Duke Undergraduate Survey Policy

Policy Rationale

Undergraduate students are frequent targets for surveys administered by parties ranging from outside agencies to faculty conducting research to fellow students running opinion polls. While individually most of these surveys serve valid research or administrative purposes, in the aggregate they take time away from core academic endeavors and cause “survey fatigue,” eroding survey response rates and reducing the validity of results. Lack of coordination in the past has resulted in multiple/similar surveys being fielded simultaneously to the same students, creating confusion and frustration for survey administrators and respondents alike. Survey fatigue is a particular danger for members of groups which need to be "oversampled" (in the technical statistical sense) to make sure of a valid survey sample size for that group.  

Procedures and Guidelines

For surveys proposed to be administered to more than 100 undergraduates (the same number that invokes the Group E-mail Policy, see below), the Survey Proposal Form should be submitted to the Director of Institutional Research in the Office of the Provost. Such requests will be evaluated in terms of the following guidelines:

  • All requests for population samples for purposes of generalizable research and publication must conform to Human Subjects guidelines, and will be referred to the Human Subjects Committee (IRB). Survey participant lists will not be released prior to IRB approval in this case.  Subsequent survey policy requirements still apply as well.
  • Group-email advance letters, survey invitations, and non-respondent follow-ups must conform to the university Group E-Mail Policy.
  • Surveys should normally be administered to the smallest number of respondents necessary to achieve a high likelihood of statistical validity, taking response rate assumptions based on recent experience into consideration.
  • All requests for population samples should include procedures to maintain confidentiality of survey respondents, to make clear to survey recipients that they are free not to participate, and to give survey respondents the opportunity to see the research results (basic human subjects research considerations).
  • Larger surveys, defined as requiring samples of more than 500 students, should be submitted for consideration at least three months prior to proposed administration to allow time for survey samples to be coordinated with other contemporaneous surveys. Such coordination will be implemented by selecting prospective respondents who have not yet been included in other surveys' samples, to the extent possible.
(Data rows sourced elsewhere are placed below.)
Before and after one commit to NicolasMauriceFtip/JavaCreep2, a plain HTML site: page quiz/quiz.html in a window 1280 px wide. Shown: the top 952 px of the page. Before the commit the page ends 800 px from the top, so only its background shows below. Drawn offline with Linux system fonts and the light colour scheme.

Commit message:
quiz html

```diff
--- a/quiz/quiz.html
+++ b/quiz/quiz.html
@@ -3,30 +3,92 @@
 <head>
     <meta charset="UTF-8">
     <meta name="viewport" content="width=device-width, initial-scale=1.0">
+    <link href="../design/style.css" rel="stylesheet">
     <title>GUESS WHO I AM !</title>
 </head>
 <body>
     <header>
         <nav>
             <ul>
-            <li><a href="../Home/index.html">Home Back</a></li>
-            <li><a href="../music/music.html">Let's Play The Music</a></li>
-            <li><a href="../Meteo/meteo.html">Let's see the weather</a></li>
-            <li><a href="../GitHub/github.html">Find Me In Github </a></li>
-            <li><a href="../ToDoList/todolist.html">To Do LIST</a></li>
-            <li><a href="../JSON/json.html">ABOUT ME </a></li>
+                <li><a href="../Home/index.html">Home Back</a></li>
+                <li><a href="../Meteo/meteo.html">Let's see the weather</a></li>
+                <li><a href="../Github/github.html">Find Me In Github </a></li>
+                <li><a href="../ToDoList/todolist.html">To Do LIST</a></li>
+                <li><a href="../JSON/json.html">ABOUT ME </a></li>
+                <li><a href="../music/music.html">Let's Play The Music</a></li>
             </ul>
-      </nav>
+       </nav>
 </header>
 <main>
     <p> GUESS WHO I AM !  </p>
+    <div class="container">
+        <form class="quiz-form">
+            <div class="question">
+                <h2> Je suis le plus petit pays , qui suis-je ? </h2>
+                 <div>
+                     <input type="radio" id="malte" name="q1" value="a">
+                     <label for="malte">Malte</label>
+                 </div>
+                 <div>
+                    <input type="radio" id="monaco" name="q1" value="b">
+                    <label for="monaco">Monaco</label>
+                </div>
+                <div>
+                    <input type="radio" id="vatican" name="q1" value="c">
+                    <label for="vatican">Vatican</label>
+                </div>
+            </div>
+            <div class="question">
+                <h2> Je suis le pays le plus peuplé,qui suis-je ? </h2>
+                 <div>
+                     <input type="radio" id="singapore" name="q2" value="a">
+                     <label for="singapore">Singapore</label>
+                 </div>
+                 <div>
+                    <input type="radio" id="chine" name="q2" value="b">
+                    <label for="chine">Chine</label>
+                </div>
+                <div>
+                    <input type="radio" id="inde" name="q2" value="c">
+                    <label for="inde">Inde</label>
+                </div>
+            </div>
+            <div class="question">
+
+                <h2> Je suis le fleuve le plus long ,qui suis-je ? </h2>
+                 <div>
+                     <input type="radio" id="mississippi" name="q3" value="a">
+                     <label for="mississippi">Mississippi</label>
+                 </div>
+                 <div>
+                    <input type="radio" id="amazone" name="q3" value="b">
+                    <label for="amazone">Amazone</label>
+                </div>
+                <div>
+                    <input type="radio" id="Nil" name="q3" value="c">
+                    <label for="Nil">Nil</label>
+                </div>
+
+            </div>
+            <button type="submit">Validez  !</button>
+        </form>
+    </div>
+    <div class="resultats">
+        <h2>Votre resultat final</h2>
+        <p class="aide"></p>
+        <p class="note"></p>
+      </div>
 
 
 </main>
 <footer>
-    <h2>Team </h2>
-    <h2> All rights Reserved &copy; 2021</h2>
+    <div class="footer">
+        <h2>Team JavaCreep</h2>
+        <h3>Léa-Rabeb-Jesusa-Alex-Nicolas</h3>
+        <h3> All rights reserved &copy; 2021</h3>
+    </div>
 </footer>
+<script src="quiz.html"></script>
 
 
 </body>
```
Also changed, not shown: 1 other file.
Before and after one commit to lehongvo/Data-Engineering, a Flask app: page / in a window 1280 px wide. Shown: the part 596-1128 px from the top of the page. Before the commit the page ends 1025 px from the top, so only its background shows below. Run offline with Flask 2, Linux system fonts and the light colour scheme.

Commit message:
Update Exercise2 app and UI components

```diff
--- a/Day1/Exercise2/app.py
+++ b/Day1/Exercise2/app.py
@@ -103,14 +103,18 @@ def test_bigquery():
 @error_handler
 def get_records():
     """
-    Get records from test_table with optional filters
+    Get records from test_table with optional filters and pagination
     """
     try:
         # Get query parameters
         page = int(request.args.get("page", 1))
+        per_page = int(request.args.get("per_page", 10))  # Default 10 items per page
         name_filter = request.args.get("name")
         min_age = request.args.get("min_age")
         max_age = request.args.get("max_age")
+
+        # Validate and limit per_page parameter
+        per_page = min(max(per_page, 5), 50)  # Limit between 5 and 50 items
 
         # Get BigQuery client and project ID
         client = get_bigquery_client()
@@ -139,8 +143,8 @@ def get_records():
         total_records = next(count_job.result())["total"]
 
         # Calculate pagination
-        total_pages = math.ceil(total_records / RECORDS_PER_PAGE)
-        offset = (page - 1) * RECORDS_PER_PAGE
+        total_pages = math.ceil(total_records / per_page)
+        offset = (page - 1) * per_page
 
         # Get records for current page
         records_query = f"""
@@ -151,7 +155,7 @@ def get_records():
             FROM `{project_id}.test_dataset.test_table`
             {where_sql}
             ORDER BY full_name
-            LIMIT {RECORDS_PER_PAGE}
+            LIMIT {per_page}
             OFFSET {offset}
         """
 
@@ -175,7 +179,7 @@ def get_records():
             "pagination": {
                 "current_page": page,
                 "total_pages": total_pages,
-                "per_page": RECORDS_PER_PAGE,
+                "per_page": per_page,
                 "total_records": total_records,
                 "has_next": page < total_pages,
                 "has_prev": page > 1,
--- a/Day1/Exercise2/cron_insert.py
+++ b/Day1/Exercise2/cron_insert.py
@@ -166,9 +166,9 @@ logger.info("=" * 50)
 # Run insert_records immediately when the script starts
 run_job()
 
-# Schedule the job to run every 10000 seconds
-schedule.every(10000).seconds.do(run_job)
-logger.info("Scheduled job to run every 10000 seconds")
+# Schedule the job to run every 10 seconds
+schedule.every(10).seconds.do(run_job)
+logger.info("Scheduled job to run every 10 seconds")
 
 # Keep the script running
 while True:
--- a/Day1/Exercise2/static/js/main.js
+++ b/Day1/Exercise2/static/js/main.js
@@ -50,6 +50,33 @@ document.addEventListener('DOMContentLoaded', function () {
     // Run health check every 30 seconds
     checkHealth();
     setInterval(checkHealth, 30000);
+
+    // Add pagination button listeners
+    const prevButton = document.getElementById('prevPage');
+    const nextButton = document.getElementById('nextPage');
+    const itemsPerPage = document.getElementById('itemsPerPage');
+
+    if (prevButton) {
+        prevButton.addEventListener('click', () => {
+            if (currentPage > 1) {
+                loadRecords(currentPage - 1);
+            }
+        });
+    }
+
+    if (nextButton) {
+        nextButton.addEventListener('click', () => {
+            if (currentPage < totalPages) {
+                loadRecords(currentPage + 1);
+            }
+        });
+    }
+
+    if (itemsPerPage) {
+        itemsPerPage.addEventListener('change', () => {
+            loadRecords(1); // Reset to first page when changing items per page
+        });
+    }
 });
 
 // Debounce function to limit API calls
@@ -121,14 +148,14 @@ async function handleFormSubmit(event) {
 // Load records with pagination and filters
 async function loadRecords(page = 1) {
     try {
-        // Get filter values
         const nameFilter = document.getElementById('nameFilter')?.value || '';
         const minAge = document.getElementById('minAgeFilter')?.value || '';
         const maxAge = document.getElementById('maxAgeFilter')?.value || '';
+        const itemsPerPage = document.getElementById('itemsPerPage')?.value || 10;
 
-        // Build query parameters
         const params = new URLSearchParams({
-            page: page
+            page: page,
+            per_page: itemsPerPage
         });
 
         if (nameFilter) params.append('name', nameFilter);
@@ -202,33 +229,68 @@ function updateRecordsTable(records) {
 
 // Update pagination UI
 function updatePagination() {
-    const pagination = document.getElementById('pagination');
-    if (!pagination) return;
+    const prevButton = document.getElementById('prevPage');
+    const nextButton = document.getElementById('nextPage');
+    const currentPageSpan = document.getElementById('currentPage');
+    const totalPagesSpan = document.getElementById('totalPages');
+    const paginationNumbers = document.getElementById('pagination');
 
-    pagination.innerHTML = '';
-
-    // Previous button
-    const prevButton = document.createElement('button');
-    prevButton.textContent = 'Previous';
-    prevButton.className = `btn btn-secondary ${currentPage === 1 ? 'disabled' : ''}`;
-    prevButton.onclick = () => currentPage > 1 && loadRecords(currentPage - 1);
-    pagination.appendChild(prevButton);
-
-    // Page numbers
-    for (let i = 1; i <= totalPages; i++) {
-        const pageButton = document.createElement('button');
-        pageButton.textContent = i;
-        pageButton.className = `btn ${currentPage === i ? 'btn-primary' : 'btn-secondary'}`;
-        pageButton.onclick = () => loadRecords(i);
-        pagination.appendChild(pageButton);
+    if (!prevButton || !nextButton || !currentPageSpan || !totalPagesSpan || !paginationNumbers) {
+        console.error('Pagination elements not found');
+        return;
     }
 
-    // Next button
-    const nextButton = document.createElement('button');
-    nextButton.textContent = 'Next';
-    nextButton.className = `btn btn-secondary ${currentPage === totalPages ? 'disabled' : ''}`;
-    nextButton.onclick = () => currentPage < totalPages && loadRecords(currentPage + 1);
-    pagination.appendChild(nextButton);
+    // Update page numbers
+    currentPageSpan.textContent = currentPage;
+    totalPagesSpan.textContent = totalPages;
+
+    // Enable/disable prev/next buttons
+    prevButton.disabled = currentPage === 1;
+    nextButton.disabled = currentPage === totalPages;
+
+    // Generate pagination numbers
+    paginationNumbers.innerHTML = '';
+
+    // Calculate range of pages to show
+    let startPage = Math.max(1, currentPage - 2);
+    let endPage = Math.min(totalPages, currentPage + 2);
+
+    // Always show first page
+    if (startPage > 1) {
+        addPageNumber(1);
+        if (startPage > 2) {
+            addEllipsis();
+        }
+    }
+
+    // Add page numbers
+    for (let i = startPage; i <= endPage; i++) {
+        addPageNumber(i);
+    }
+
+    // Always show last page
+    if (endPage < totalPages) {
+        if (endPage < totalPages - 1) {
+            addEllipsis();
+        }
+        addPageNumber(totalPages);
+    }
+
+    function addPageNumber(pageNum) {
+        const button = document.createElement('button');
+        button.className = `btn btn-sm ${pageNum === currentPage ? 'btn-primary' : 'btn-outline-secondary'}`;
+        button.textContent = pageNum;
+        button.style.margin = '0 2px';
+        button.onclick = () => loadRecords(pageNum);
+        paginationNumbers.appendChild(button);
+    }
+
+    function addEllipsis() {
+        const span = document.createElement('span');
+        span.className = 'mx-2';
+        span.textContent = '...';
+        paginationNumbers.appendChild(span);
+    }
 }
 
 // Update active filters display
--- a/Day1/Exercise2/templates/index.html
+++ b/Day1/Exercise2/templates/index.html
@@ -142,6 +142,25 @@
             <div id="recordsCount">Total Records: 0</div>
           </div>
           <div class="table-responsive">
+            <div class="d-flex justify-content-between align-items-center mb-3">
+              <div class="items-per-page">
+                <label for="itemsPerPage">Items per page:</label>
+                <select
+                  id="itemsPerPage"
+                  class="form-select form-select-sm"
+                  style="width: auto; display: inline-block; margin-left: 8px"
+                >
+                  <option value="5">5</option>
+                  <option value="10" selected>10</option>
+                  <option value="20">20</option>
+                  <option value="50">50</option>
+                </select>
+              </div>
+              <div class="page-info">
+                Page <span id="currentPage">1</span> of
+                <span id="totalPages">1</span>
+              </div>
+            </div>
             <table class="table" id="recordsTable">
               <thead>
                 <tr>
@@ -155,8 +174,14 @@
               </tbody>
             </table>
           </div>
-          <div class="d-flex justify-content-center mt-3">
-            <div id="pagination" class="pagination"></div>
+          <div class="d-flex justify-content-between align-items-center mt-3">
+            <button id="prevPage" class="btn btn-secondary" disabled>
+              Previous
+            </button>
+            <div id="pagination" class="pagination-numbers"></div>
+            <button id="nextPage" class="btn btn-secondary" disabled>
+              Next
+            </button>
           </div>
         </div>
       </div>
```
Decisions of the Director of Institutional Research may be appealed to the Dean of Undergraduate Education.


The following very common survey types do not need to be submitted for review and approval:

  • Survey instruments designed to evaluate specific programs or campus services by contacting program participants or service users at the conclusion of the program or service.
  • Class projects surveying students only within that class.
  • Surveys to fewer than 100 undergraduates.